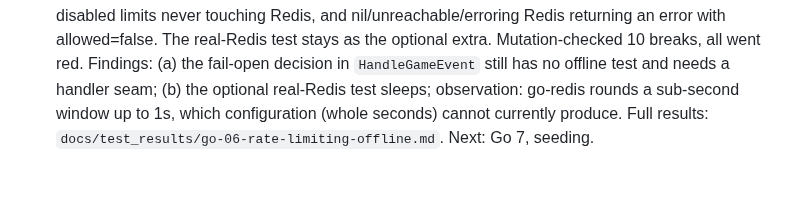
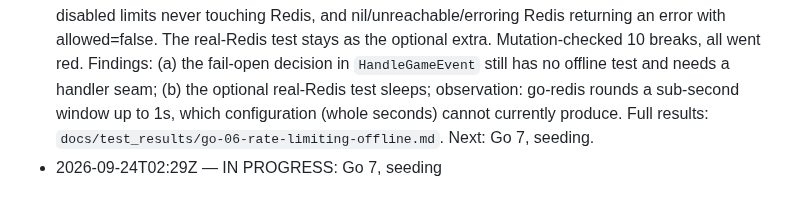
Before and after one commit to Kprateek283/agentic-npc-project, a Markdown page: docs/test_brief.md, the part around the change. GitHub-like rendering.

Commit message:
Claim Go 7, seeding

```diff
--- a/docs/test_brief.md
+++ b/docs/test_brief.md
@@ -253,3 +253,4 @@ Background: `docs/memory_v1_plan.md` (what each step did and how it was checked)
 - 2026-09-24 — Go 4, gRPC client mapping: done. `internal/infra/grpc_client/ai_client_test.go`, the package's first tests, 25 cases: `buildEventRequest` checked on the encoded wire (field numbers, separate speaker/mood maps, unfamiliar emotion names, empty and nil maps, zero values, float32 narrowing, no aliasing), `CallAIThink` retry and deadline rules and `CallAIThinkStream` token handling against a fake client and stream, plus a check that the Go and Python copies of `ai.proto` are identical. No production change; nothing binds a port. Mutation-checked 20 breaks, all went red. Findings: (a) the stream's done-frame `action_type` is discarded and `streamAI` always sends SPEAK; (b) text on a done frame is dropped; (c) the contract exists in two copies, now guarded; (d) an unknown agent reaches the player as the speech "Error: Agent not found.". Full results: `docs/test_results/go-04-grpc-client-mapping.md`. Next: Go 5, password handling.
 - 2026-09-24 — Go 5, password handling: done. `internal/domain/user_logic/user_manager_test.go`, the package's first tests, 15 cases on SQLite: register then log in, wrong passwords, duplicate registration refused without overwriting, case-sensitive usernames, unknown player, empty username, the 72-byte limit, empty passwords, literal cost-14 (the pre-`d783cf5` cost) and cost-4 hashes still verifying, a plain-text row refused, and a new row holding a fresh cost-10 hash. No production change; the cost-14 case takes about a second. Mutation-checked 10 breaks, all went red. Findings: (a) login errors distinguish an unknown player from a wrong password and reach the client, so usernames can be enumerated; (b) empty passwords are accepted; (c) bytes past 72 are ignored at login while registration refuses them. Full results: `docs/test_results/go-05-password-handling.md`. Next: Go 6, rate limiting without Redis.
 - 2026-09-24 — Go 6, rate limiting without Redis: done. `internal/ratelimit/ratelimit_fake_test.go`, 15 cases: the real go-redis client talks RESP to an in-process fake over `net.Pipe` via `Options.Dialer`, with a manual clock, so no port, no Redis and no production change. Covers the limit boundary, refused calls still counted, the fixed 60s window (limited at 59s, reset at 60s, not extended by later calls), per-player keys, the literal MULTI/INCR/EXPIRE NX/EXEC transaction, disabled limits never touching Redis, and nil/unreachable/erroring Redis returning an error with allowed=false. The real-Redis test stays as the optional extra. Mutation-checked 10 breaks, all went red. Findings: (a) the fail-open decision in `HandleGameEvent` still has no offline test and needs a handler seam; (b) the optional real-Redis test sleeps; observation: go-redis rounds a sub-second window up to 1s, which configuration (whole seconds) cannot currently produce. Full results: `docs/test_results/go-06-rate-limiting-offline.md`. Next: Go 7, seeding.
+- 2026-09-24T02:29Z — IN PROGRESS: Go 7, seeding
```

#####

### [WORK REQUEST]
If an entry contains a picture, leave it out and repeat the rest exactly.

### [TASK SOLUTION]
Before and after one commit to Kprateek283/agentic-npc-project, a Markdown page: docs/test_brief.md, the part around the change. GitHub-like rendering.

Commit message:
Claim Go 7, seeding

```diff
--- a/docs/test_brief.md
+++ b/docs/test_brief.md
@@ -253,3 +253,4 @@ Background: `docs/memory_v1_plan.md` (what each step did and how it was checked)
 - 2026-09-24 — Go 4, gRPC client mapping: done. `internal/infra/grpc_client/ai_client_test.go`, the package's first tests, 25 cases: `buildEventRequest` checked on the encoded wire (field numbers, separate speaker/mood maps, unfamiliar emotion names, empty and nil maps, zero values, float32 narrowing, no aliasing), `CallAIThink` retry and deadline rules and `CallAIThinkStream` token handling against a fake client and stream, plus a check that the Go and Python copies of `ai.proto` are identical. No production change; nothing binds a port. Mutation-checked 20 breaks, all went red. Findings: (a) the stream's done-frame `action_type` is discarded and `streamAI` always sends SPEAK; (b) text on a done frame is dropped; (c) the contract exists in two copies, now guarded; (d) an unknown agent reaches the player as the speech "Error: Agent not found.". Full results: `docs/test_results/go-04-grpc-client-mapping.md`. Next: Go 5, password handling.
 - 2026-09-24 — Go 5, password handling: done. `internal/domain/user_logic/user_manager_test.go`, the package's first tests, 15 cases on SQLite: register then log in, wrong passwords, duplicate registration refused without overwriting, case-sensitive usernames, unknown player, empty username, the 72-byte limit, empty passwords, literal cost-14 (the pre-`d783cf5` cost) and cost-4 hashes still verifying, a plain-text row refused, and a new row holding a fresh cost-10 hash. No production change; the cost-14 case takes about a second. Mutation-checked 10 breaks, all went red. Findings: (a) login errors distinguish an unknown player from a wrong password and reach the client, so usernames can be enumerated; (b) empty passwords are accepted; (c) bytes past 72 are ignored at login while registration refuses them. Full results: `docs/test_results/go-05-password-handling.md`. Next: Go 6, rate limiting without Redis.
 - 2026-09-24 — Go 6, rate limiting without Redis: done. `internal/ratelimit/ratelimit_fake_test.go`, 15 cases: the real go-redis client talks RESP to an in-process fake over `net.Pipe` via `Options.Dialer`, with a manual clock, so no port, no Redis and no production change. Covers the limit boundary, refused calls still counted, the fixed 60s window (limited at 59s, reset at 60s, not extended by later calls), per-player keys, the literal MULTI/INCR/EXPIRE NX/EXEC transaction, disabled limits never touching Redis, and nil/unreachable/erroring Redis returning an error with allowed=false. The real-Redis test stays as the optional extra. Mutation-checked 10 breaks, all went red. Findings: (a) the fail-open decision in `HandleGameEvent` still has no offline test and needs a handler seam; (b) the optional real-Redis test sleeps; observation: go-redis rounds a sub-second window up to 1s, which configuration (whole seconds) cannot currently produce. Full results: `docs/test_results/go-06-rate-limiting-offline.md`. Next: Go 7, seeding.
+- 2026-09-24T02:29Z — IN PROGRESS: Go 7, seeding
```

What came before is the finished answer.